▶ [WHAT TO WORK ON]
In the entries below, filter for the word "index" and copy every matching line.

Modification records
# # # # # # #
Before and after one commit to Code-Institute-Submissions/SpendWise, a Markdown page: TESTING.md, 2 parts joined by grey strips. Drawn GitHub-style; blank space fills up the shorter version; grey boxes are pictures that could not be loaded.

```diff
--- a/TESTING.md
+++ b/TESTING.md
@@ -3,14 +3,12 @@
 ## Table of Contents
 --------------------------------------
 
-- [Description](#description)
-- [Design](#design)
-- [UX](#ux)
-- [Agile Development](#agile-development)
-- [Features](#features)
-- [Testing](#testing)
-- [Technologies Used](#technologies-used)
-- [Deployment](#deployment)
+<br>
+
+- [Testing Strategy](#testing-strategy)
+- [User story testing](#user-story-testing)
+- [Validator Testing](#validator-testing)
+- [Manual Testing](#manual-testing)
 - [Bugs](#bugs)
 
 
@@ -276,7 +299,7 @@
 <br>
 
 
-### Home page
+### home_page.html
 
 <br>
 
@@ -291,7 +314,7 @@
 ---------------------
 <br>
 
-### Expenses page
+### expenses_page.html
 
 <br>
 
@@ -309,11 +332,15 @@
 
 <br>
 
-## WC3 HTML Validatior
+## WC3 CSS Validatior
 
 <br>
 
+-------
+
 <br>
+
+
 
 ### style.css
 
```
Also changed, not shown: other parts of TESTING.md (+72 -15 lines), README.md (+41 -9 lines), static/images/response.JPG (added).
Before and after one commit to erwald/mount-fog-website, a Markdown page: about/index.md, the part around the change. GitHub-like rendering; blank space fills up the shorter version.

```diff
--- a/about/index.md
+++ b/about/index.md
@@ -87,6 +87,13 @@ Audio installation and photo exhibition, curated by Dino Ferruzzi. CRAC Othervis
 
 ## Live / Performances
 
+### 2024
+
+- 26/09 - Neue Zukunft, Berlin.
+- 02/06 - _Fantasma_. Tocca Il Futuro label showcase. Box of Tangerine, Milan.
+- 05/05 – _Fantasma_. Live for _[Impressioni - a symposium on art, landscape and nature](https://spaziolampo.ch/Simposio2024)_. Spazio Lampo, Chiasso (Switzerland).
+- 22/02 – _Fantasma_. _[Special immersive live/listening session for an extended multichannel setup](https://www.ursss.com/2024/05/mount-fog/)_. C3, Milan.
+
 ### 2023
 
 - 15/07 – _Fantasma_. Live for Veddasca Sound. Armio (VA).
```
# # # # # # #
▶ [ANSWER BOX]
Before and after one commit to erwald/mount-fog-website, a Markdown page: about/index.md, the part around the change. GitHub-like rendering; blank space fills up the shorter version.
--- a/about/index.md
+++ b/about/index.md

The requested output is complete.